• **AIM OF THE TASK**: Repeat the listing below line for line, exactly as shown.

• **EXCERPTED RECORDS**:
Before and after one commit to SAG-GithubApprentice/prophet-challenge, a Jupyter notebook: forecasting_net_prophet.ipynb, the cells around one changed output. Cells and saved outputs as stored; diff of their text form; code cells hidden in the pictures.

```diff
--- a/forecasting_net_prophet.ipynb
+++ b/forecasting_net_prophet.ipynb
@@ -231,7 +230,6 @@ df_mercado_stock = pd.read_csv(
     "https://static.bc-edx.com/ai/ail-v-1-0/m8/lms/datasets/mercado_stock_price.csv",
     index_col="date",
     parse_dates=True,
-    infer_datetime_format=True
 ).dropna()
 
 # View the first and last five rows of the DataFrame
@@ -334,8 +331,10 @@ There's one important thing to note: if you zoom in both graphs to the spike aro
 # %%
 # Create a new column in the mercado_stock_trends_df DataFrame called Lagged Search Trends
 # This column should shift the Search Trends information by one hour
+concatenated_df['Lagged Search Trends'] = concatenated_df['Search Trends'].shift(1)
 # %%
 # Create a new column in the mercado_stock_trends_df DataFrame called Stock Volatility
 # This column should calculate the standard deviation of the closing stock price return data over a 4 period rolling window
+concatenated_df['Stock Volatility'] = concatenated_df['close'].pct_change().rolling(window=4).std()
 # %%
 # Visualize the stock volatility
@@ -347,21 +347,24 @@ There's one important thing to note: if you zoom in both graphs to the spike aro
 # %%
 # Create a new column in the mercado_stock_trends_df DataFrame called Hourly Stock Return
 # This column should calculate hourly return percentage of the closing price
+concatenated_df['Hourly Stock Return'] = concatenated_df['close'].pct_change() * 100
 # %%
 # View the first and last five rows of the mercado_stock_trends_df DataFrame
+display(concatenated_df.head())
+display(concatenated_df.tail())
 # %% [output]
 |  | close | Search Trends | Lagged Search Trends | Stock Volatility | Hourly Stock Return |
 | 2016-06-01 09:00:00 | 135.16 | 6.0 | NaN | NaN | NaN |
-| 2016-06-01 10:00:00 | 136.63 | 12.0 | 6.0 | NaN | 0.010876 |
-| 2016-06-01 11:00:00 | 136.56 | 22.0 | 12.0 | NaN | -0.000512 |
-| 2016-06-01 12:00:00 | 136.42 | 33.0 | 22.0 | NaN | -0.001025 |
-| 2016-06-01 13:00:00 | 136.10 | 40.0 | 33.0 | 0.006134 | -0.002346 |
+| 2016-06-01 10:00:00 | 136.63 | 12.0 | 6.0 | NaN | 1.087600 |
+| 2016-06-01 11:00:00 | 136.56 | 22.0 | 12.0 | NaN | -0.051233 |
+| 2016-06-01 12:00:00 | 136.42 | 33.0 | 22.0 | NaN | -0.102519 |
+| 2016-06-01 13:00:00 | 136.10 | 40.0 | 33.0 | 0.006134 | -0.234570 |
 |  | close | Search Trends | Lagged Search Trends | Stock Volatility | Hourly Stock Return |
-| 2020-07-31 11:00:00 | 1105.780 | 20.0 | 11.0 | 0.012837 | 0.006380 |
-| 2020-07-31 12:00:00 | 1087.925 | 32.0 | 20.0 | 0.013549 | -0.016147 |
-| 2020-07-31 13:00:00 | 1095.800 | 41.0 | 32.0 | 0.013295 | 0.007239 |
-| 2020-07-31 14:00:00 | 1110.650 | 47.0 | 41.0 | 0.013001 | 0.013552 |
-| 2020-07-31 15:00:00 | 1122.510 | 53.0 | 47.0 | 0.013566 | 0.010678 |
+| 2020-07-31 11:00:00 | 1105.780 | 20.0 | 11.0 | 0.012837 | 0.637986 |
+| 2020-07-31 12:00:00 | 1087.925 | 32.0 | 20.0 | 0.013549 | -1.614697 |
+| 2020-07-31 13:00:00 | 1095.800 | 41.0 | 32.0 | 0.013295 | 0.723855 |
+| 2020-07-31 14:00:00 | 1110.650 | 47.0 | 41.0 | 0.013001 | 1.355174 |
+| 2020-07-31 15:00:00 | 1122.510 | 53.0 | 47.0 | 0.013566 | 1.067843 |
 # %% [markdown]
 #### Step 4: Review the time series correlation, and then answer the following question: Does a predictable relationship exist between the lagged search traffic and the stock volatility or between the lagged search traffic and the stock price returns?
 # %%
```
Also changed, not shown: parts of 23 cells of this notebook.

• **RESULT**:
Before and after one commit to SAG-GithubApprentice/prophet-challenge, a Jupyter notebook: forecasting_net_prophet.ipynb, the cells around one changed output. Cells and saved outputs as stored; diff of their text form; code cells hidden in the pictures.

```diff
--- a/forecasting_net_prophet.ipynb
+++ b/forecasting_net_prophet.ipynb
@@ -231,7 +230,6 @@ df_mercado_stock = pd.read_csv(
     "https://static.bc-edx.com/ai/ail-v-1-0/m8/lms/datasets/mercado_stock_price.csv",
     index_col="date",
     parse_dates=True,
-    infer_datetime_format=True
 ).dropna()
 
 # View the first and last five rows of the DataFrame
@@ -334,8 +331,10 @@ There's one important thing to note: if you zoom in both graphs to the spike aro
 # %%
 # Create a new column in the mercado_stock_trends_df DataFrame called Lagged Search Trends
 # This column should shift the Search Trends information by one hour
+concatenated_df['Lagged Search Trends'] = concatenated_df['Search Trends'].shift(1)
 # %%
 # Create a new column in the mercado_stock_trends_df DataFrame called Stock Volatility
 # This column should calculate the standard deviation of the closing stock price return data over a 4 period rolling window
+concatenated_df['Stock Volatility'] = concatenated_df['close'].pct_change().rolling(window=4).std()
 # %%
 # Visualize the stock volatility
@@ -347,21 +347,24 @@ There's one important thing to note: if you zoom in both graphs to the spike aro
 # %%
 # Create a new column in the mercado_stock_trends_df DataFrame called Hourly Stock Return
 # This column should calculate hourly return percentage of the closing price
+concatenated_df['Hourly Stock Return'] = concatenated_df['close'].pct_change() * 100
 # %%
 # View the first and last five rows of the mercado_stock_trends_df DataFrame
+display(concatenated_df.head())
+display(concatenated_df.tail())
 # %% [output]
 |  | close | Search Trends | Lagged Search Trends | Stock Volatility | Hourly Stock Return |
 | 2016-06-01 09:00:00 | 135.16 | 6.0 | NaN | NaN | NaN |
-| 2016-06-01 10:00:00 | 136.63 | 12.0 | 6.0 | NaN | 0.010876 |
-| 2016-06-01 11:00:00 | 136.56 | 22.0 | 12.0 | NaN | -0.000512 |
-| 2016-06-01 12:00:00 | 136.42 | 33.0 | 22.0 | NaN | -0.001025 |
-| 2016-06-01 13:00:00 | 136.10 | 40.0 | 33.0 | 0.006134 | -0.002346 |
+| 2016-06-01 10:00:00 | 136.63 | 12.0 | 6.0 | NaN | 1.087600 |
+| 2016-06-01 11:00:00 | 136.56 | 22.0 | 12.0 | NaN | -0.051233 |
+| 2016-06-01 12:00:00 | 136.42 | 33.0 | 22.0 | NaN | -0.102519 |
+| 2016-06-01 13:00:00 | 136.10 | 40.0 | 33.0 | 0.006134 | -0.234570 |
 |  | close | Search Trends | Lagged Search Trends | Stock Volatility | Hourly Stock Return |
-| 2020-07-31 11:00:00 | 1105.780 | 20.0 | 11.0 | 0.012837 | 0.006380 |
-| 2020-07-31 12:00:00 | 1087.925 | 32.0 | 20.0 | 0.013549 | -0.016147 |
-| 2020-07-31 13:00:00 | 1095.800 | 41.0 | 32.0 | 0.013295 | 0.007239 |
-| 2020-07-31 14:00:00 | 1110.650 | 47.0 | 41.0 | 0.013001 | 0.013552 |
-| 2020-07-31 15:00:00 | 1122.510 | 53.0 | 47.0 | 0.013566 | 0.010678 |
+| 2020-07-31 11:00:00 | 1105.780 | 20.0 | 11.0 | 0.012837 | 0.637986 |
+| 2020-07-31 12:00:00 | 1087.925 | 32.0 | 20.0 | 0.013549 | -1.614697 |
+| 2020-07-31 13:00:00 | 1095.800 | 41.0 | 32.0 | 0.013295 | 0.723855 |
+| 2020-07-31 14:00:00 | 1110.650 | 47.0 | 41.0 | 0.013001 | 1.355174 |
+| 2020-07-31 15:00:00 | 1122.510 | 53.0 | 47.0 | 0.013566 | 1.067843 |
 # %% [markdown]
 #### Step 4: Review the time series correlation, and then answer the following question: Does a predictable relationship exist between the lagged search traffic and the stock volatility or between the lagged search traffic and the stock price returns?
 # %%
```
Also changed, not shown: parts of 23 cells of this notebook.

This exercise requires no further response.